It is vital that those who are in charge of a business always stay relevant within these particular Regulations. That way, there is a much lower chance that someone in the workplace is going to end up developing a health condition linked to the use of vibrating equipment and the business will be faced with a consequence for not being compliant.

Workplace (Health, Safety, and Welfare) Regulations 1992

The Workplace (Health, Safety and Welfare) Regulations of 1992 are there to cover a number of health, safety and welfare issues that apply to workplaces in the UK. However, they do not cover those that are involved with construction work.

Manual Handling Facility Design

In order to keep those in a workplace safe when they are performing manual handling tasks, there needs to be an element of manual handling facility design.

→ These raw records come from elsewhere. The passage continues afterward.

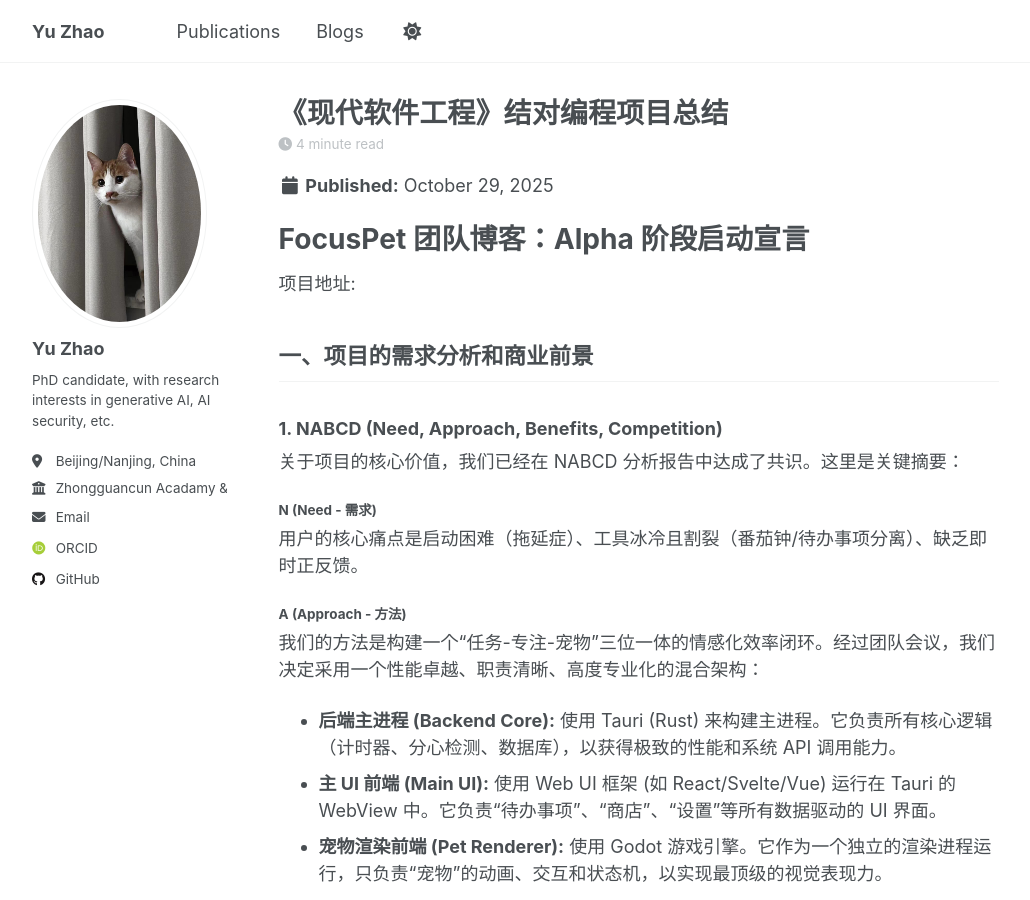
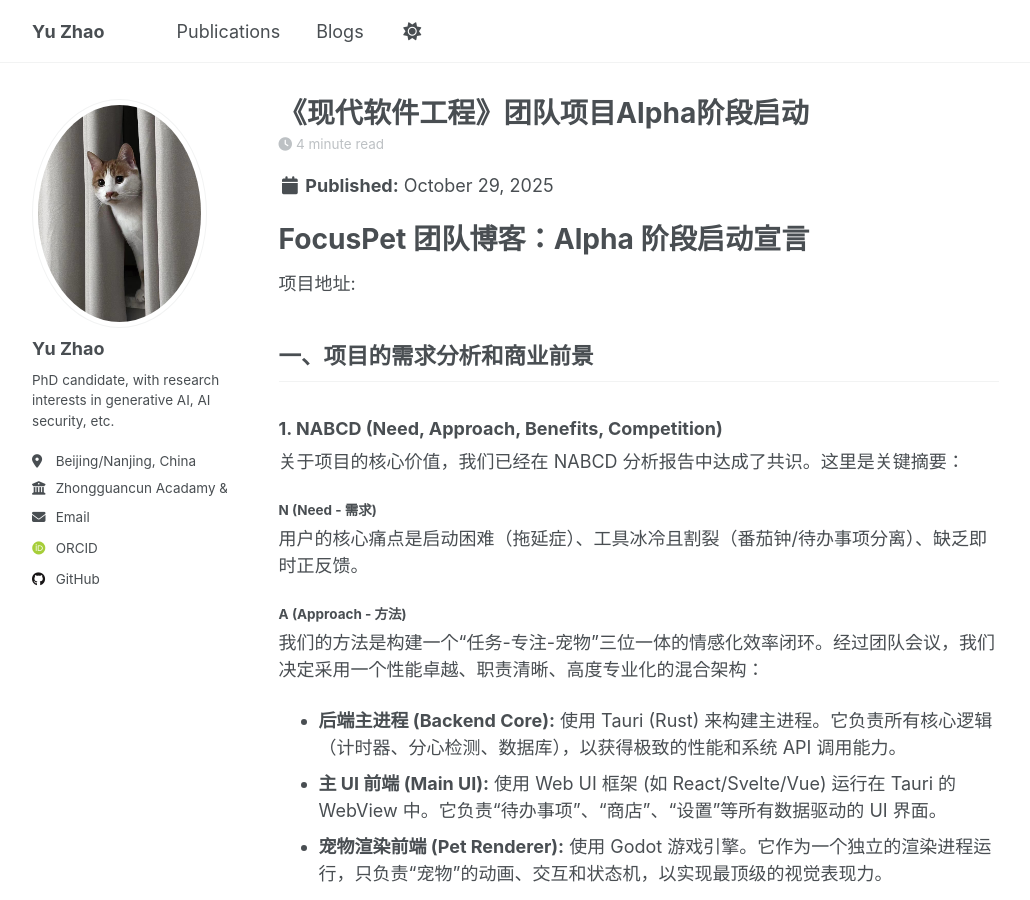
Before and after one commit to milkieTigera/milkieTigera.github.io, a Jekyll site: the page built from _posts/2025-10-28-blog-post-3.md, in a window 1280 px wide and 900 px high. Shown: the whole window, without its empty margins (26-1056 px from the left). Built offline with Jekyll 4.4.1, drawn with Linux system fonts in a browser that asks for light colours; some web fonts are replaced; a script that is not in the unit is left out; comment, search, counter and statistics services are not loaded.

Commit message:
course blog 3

```diff
--- a/_posts/2025-10-28-blog-post-3.md
+++ b/_posts/2025-10-28-blog-post-3.md
@@ -1,5 +1,5 @@
 ---
-title: '《现代软件工程》结对编程项目总结'
+title: '《现代软件工程》团队项目Alpha阶段启动'
 date: 2025-10-29
 permalink: /posts/2025/10/blog-post-3/
 tags:
```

It is this design that can help to ensure that any manual handling that is needed is carried out in a way that is going to be safe and keep them protected.

Ensuring Safe Workspaces and Layouts

Another important aspect of manual handling that is important is that the workspace and environment in which the tasks are carried out are safe. Many of the manual handling accidents that occur do so because the environment that the person is in is not suitable and actually causes there to be some additional risks to them as they move the load from one place to another.

This means that it needs to be identified whether or not the workspace that the manual handling task is carried out on is going to be safe and is laid out in a way that reduces the possibility of an issue occurring.

Consideration of Factors Affecting Workplace Comfort and Safety

It is also important that employers consider what factors will impact the overall safety of a workplace. This may need to be repeated on a regular basis, as things can and do change over time, which means that something that was okay at one time, will not always be that way.

The same is true for workplace comfort as repetitive tasks can often lead the employees carrying out the task to be uncomfortable on the working day.


Health and Safety Training

Browse Learn Q Courses

Starting From: £10.50 incl. VAT

Asbestos Awareness

Starting From: £10.50 incl. VAT

COSHH Awareness

Starting From: £9.00 incl. VAT

Emergency First Aid at Work

Starting From: £12.00 incl. VAT

Fire Safety

Starting From: £10.50 incl. VAT

Manual Handling

Starting From: £12.00 incl. VAT

Risk Assessment Awareness

Starting From: £10.50 incl. VAT

Slips Trips and Falls

Starting From: £10.50 incl. VAT

Working at Height

Contact Form Learn Q page image

Got a question?

Get in contact and we will
get back to you

Contact Us

Related Courses

Browse Learn Q Courses

Starting From: £10.50 incl. VAT

Asbestos Awareness

Starting From: £10.50 incl. VAT

Mental Health: Remote Working

Starting From: £12.00 incl. VAT

Risk Assessment Awareness

Related Articles

Browse Learn Q Blog


The best way to control handling yourself is to reduce the need to lift loads as much as you can. If you do need to lift anything, then follow the guidance set out in manual handling techniques and use any appropriate equipment or tools that you have been provided with by your employer.

The best way to reduce the risk of injury to employees within a workplace is to minimise the amount of manual handling that they do. However, if manual handling is still required then changes to deadlines and work routines should be implemented. This means that there is less chance that the person lifting will rush the process and there should not be a need for an excessive work rate.

Another way to reduce risk is to improve the working environment. There should be a focus on maximum space, with better flooring and extra lighting too.

Of course, the best way to reduce the risk of manual handling is to provide correct training for anyone who is likely to need to lift anything. Therefore they are given the tools and knowledge to do it safely themselves.

If you have been sent on a manual handling course, or you are organising one for your staff then you will want to know how long it will last. Depending on the delivery of the course you can expect it to last anywhere between two and four hours.

LearnHub is currently undergoing essential maintenance. We apologise for any inconvenience caused. Please bear with us as we work to enhance your learning experience.

Thank you Learn Q